as the gateway to the northeastern region of India. Both road and
rail touches this district at Srirampur before they go on to other
districts in Assam and the other northeast states. The district
has a total area of 3,169.22 sq. km. and a total population of 9,30,404
according to the Census-2001.
Kokrajhar district is located on the north bank of the river Brahmaputra
that slices the state of Assam into two, identified as north and
south banks. The district lies roughly between 89.46' E to 90.38'
E longitudes and 26.19" N to 26.54" N latitudes. The district
is bounded on the north by the Himalayan kingdom of Bhutan, by Dhubri
district on the south, Bongaigaon district on the east and the Indian
state of West Bengal on the west.
The district can be easily reached as both the mainline road and
rail passes through this district. There are beautiful places to
visit in the district, especially in the northern side, where the
natural scenery is exquisite. There are also numerous natural picnicking
spots. It has to be admitted that these places are yet to be developed
as tourist spots. But there is a great deal of scope even now for
those who are adventurous and willing to witness the glory of nature
in all its rugged beauty.
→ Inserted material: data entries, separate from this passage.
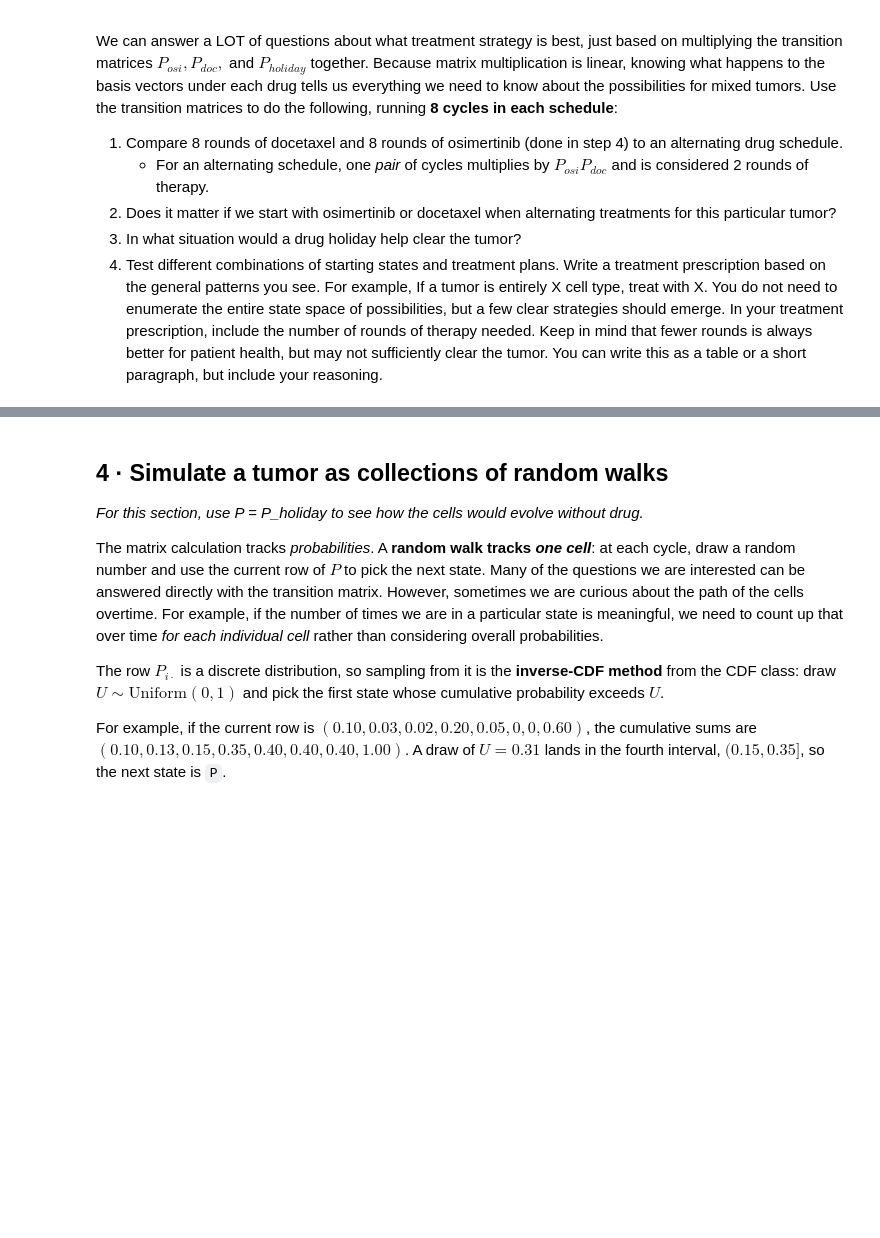
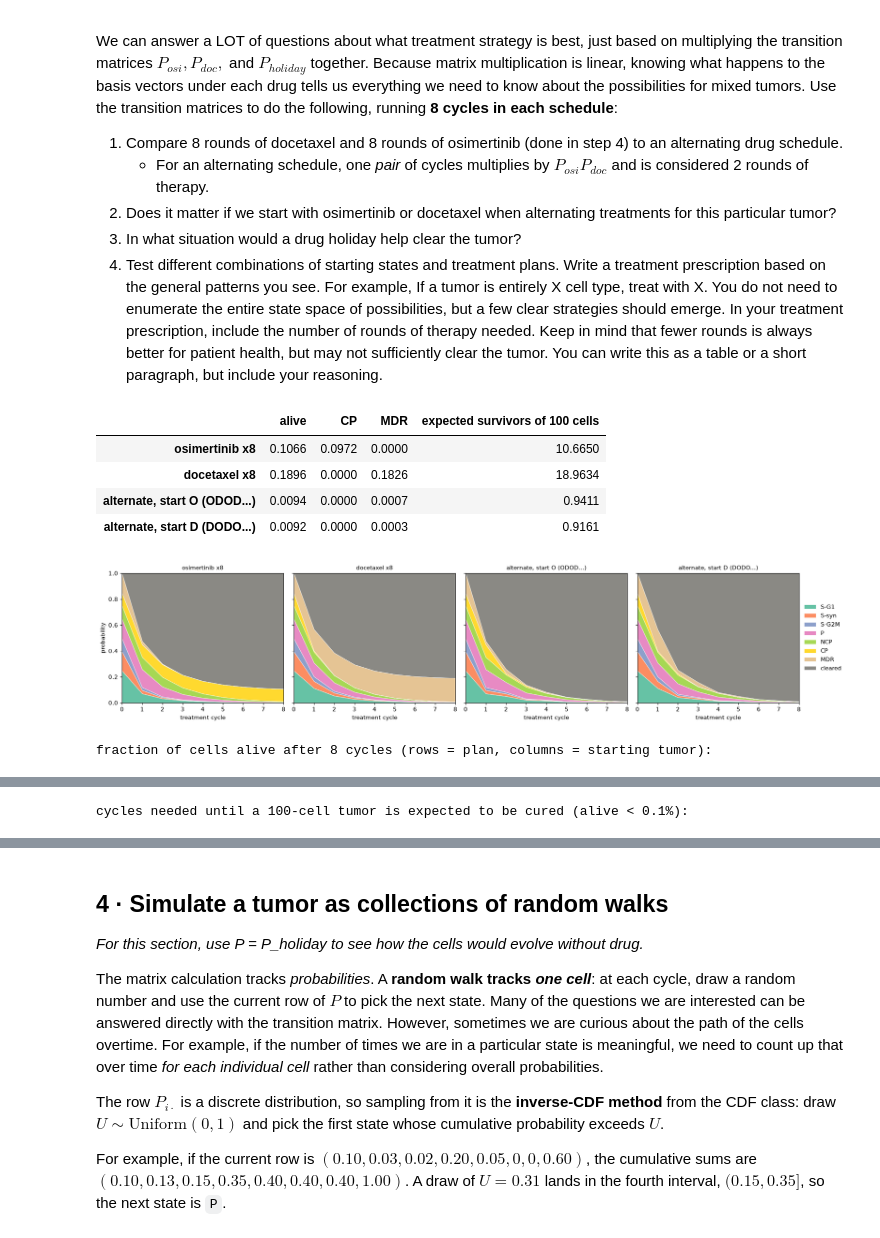
Before and after one commit to aidan-dowd/uu_markov, a Jupyter notebook: lab_2/Lab09_markov_chain_cells.ipynb, the cells around one changed output, grey strips where cells are left out. Drawn from its saved outputs; the diff is of its cells as text; code cells hidden in the pictures; blank space fills up the shorter version.

```diff
--- a/lab_2/Lab09_markov_chain_cells.ipynb
+++ b/lab_2/Lab09_markov_chain_cells.ipynb
@@ -324,3 +485,78 @@ We can answer a LOT of questions about what treatment strategy is best, just bas
 4. Test different combinations of starting states and treatment plans. Write a treatment prescription based on the general patterns you see. For example, If a tumor is entirely X cell type, treat with X. You do not need to enumerate the entire state space of possibilities, but a few clear strategies should emerge. In your treatment prescription, include the number of rounds of therapy needed. Keep in mind that fewer rounds is always better for patient health, but may not sufficiently clear the tumor. You can write this as a table or a short paragraph, but include your reasoning.
 # %%
 ## Add code here
+# One letter = one cycle: O = osimertinib, D = docetaxel, H = drug holiday (no drug)
+MATS = {"O": P_osi, "D": P_doc, "H": P_holiday}
+
+def run_schedule(pi0, schedule):
+    '''schedule is a string like "OOOO", "ODOD" or "OOHH"; return the trajectory
+    (row t = distribution after t cycles), like evolve().'''
+    traj = [np.asarray(pi0, dtype=float)]
+    for drug in schedule:
+        traj.append(traj[-1] @ MATS[drug])
+    return np.array(traj)
+
+def summarize(final):
+    return {"alive": 1 - final[-1],
+            "CP": final[OUTCOMES.index("CP")],
+            "MDR": final[OUTCOMES.index("MDR")],
+            "expected survivors of 100 cells": 100 * (1 - final[-1])}
+
+# --- Q1 and Q2: single drugs vs. alternating (8 cycles each), mixed tumor ---
+SCHEDULES = {
+    "osimertinib x8": "O" * 8,
+    "docetaxel x8": "D" * 8,
+    "alternate, start O (ODOD...)": "OD" * 4,
+    "alternate, start D (DODO...)": "DO" * 4,
+}
+display(pd.DataFrame({name: summarize(run_schedule(pi_mix, s)[-1])
+                      for name, s in SCHEDULES.items()}).T.round(4))
+
+fig, axes = plt.subplots(1, 4, figsize=(18, 4), sharey=True)
+for ax, (name, s) in zip(axes, SCHEDULES.items()):
+    plot_trajectory(run_schedule(pi_mix, s), ax, name)
+axes[0].set_ylabel("probability")
+axes[-1].legend(loc="center left", bbox_to_anchor=(1, 0.5), frameon=False)
+plt.tight_layout()
+plt.show()
+
+# --- Q3: when does a drug holiday help? alive fraction after 8 cycles, every starting state ---
+HOLIDAY_PLANS = {
+    "O x8": "O" * 8,
+    "(O,O,O,H) x2": "OOOH" * 2,
+    "(O,O,H,H) x2": "OOHH" * 2,
+    "D x8": "D" * 8,
+    "(D,D,D,H) x2": "DDDH" * 2,
+    "(O,D) x4": "OD" * 4,
+    "(O,D,H,H) x2": "ODHH" * 2,
+}
+tumors = {"measured mix": pi_mix, **{f"all {s}": basis(s, P_hat) for s in STATES}}
+holiday_table = pd.DataFrame({t: {name: 1 - run_schedule(pi0, plan)[-1][-1]
+                                  for name, plan in HOLIDAY_PLANS.items()}
+                              for t, pi0 in tumors.items()})
+print("fraction of cells alive after 8 cycles (rows = plan, columns = starting tumor):")
+display(holiday_table.round(4))
+
+# --- Q4: how many rounds does each plan need? ---
+# "cured" here = expected survivors of a 100-cell tumor below 0.1, i.e. alive fraction < 0.001
+def rounds_needed(pi0, pattern, threshold=0.001, max_cycles=24):
+    '''Repeat `pattern` and return the first cycle count with alive fraction < threshold.'''
+    sched = (pattern * max_cycles)[:max_cycles]
+    alive = 1 - run_schedule(pi0, sched)[:, -1]
+    hit = np.nonzero(alive < threshold)[0]
+    return int(hit[0]) if len(hit) else f">{max_cycles}"
+
+PATTERNS = {"O only": "O", "D only": "D", "alternate O,D": "OD", "alternate D,O": "DO",
+            "O,O,H": "OOH", "O,D,H": "ODH"}
+rounds_table = pd.DataFrame({t: {name: rounds_needed(pi0, p) for name, p in PATTERNS.items()}
+                             for t, pi0 in tumors.items()})
+print("cycles needed until a 100-cell tumor is expected to be cured (alive < 0.1%):")
+rounds_table
+# %% [output]
+|  | alive | CP | MDR | expected survivors of 100 cells |
+| osimertinib x8 | 0.1066 | 0.0972 | 0.0000 | 10.6650 |
+| docetaxel x8 | 0.1896 | 0.0000 | 0.1826 | 18.9634 |
+| alternate, start O (ODOD...) | 0.0094 | 0.0000 | 0.0007 | 0.9411 |
+| alternate, start D (DODO...) | 0.0092 | 0.0000 | 0.0003 | 0.9161 |
+[figure, added]
+fraction of cells alive after 8 cycles (rows = plan, columns = starting tumor):
@@ -326,0 +571 @@ We can answer a LOT of questions about what treatment strategy is best, just bas
+cycles needed until a 100-cell tumor is expected to be cured (alive < 0.1%):
```
Also changed, not shown: parts of 25 cells of this notebook, 2 other files.
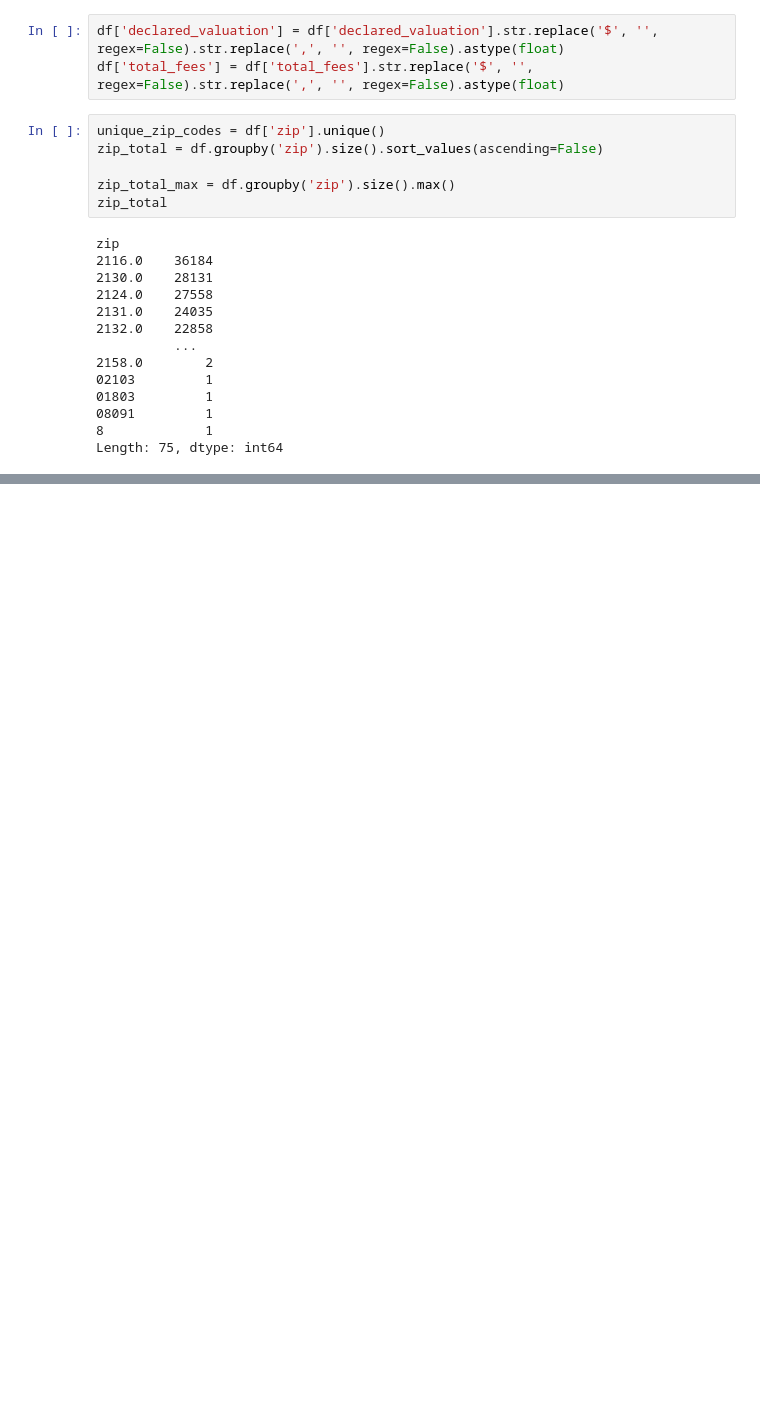
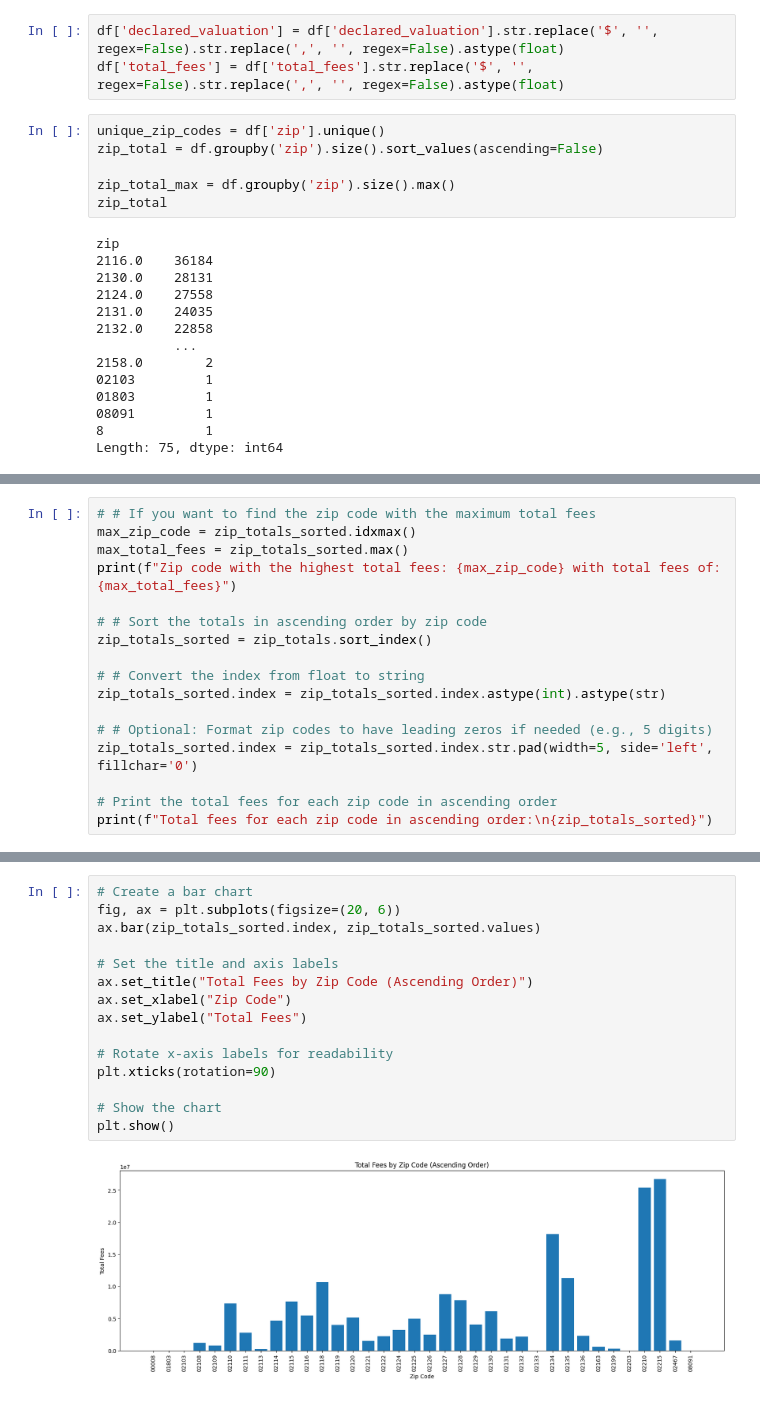
Before and after one commit to BU-Spark/ds-boston-remodeling, a Jupyter notebook: sp24-team-c/Early Insights Notebooks/ApprovedBuildingPermit_CS506 (1).ipynb, the cells around one changed output, grey strips where cells are left out. Cells and saved outputs as stored; diff of their text form; blank space fills up the shorter version.

```diff
--- a/sp24-team-c/Early Insights Notebooks/ApprovedBuildingPermit_CS506 (1).ipynb
+++ b/sp24-team-c/Early Insights Notebooks/ApprovedBuildingPermit_CS506 (1).ipynb
@@ -296,0 +300,17 @@ plt.show()
+# %%
+# # If you want to find the zip code with the maximum total fees
+max_zip_code = zip_totals_sorted.idxmax()
+max_total_fees = zip_totals_sorted.max()
+print(f"Zip code with the highest total fees: {max_zip_code} with total fees of: {max_total_fees}")
+
+# # Sort the totals in ascending order by zip code
+zip_totals_sorted = zip_totals.sort_index()
+
+# # Convert the index from float to string
+zip_totals_sorted.index = zip_totals_sorted.index.astype(int).astype(str)
+
+# # Optional: Format zip codes to have leading zeros if needed (e.g., 5 digits)
+zip_totals_sorted.index = zip_totals_sorted.index.str.pad(width=5, side='left', fillchar='0')
+
+# Print the total fees for each zip code in ascending order
+print(f"Total fees for each zip code in ascending order:\n{zip_totals_sorted}")
@@ -296,0 +356,17 @@ plt.show()
+# %%
+# Create a bar chart
+fig, ax = plt.subplots(figsize=(20, 6))
+ax.bar(zip_totals_sorted.index, zip_totals_sorted.values)
+
+# Set the title and axis labels
+ax.set_title("Total Fees by Zip Code (Ascending Order)")
+ax.set_xlabel("Zip Code")
+ax.set_ylabel("Total Fees")
+
+# Rotate x-axis labels for readability
+plt.xticks(rotation=90)
+
+# Show the chart
+plt.show()
+# %% [output]
+[figure, added]
```
Also changed, not shown: parts of 39 cells of this notebook.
The kingdom of Bhutan is intricately linked with the district of
Kokrajhar in many vital aspects of life of the people living both
in the Bhutan hills and the plains of Kokrajhar. There is hassle-free
movement of the people across the international border for the purpose
of business and tours. The Bhutanese town of Gelephu is a nice place
to visit from Kokrajhar as it is just across the international boundary.
There is a fine road leading from the Shyamthaibari point on the
National Highway 31(C) to Gelephu. Further on, inside Bhutanese
territory, there is the town of Sarbhang that also can be visited
The colourful Bodo community comprises the majority in Kokrajhar
district. It also has a sizeable Rajbongshi and Santhal population.
Kokrajhar is also the headquarter of the Bodoland Autonomous Council
which was created in 1993.
Golden langur (Trachypithecus geei) was first sighted in Kokrajhar
district in the year 1953 near Jam Duar of Raimona Forest Range
( Ripu Reserve Forest) by Mr. E.P. Gee, a naturalist. The word 'langur'
is derived from the Sanskrit word 'langulin' meaning long tail.
The natural habitat of the Golden langur is between the river Sankosh
and Manas along the marginal part of the foothills of eastern Himalayas.
The extended habitat of this animal is the Chakrasila Wildlife Sanctuary
The Golden langur is now endemic to the above habitat and is a
critically endangered species. It is also included in the Schedule-I
of the Wildlife Protection Act.
General Information & Accomdation info on Kokrajhar city of Assam - India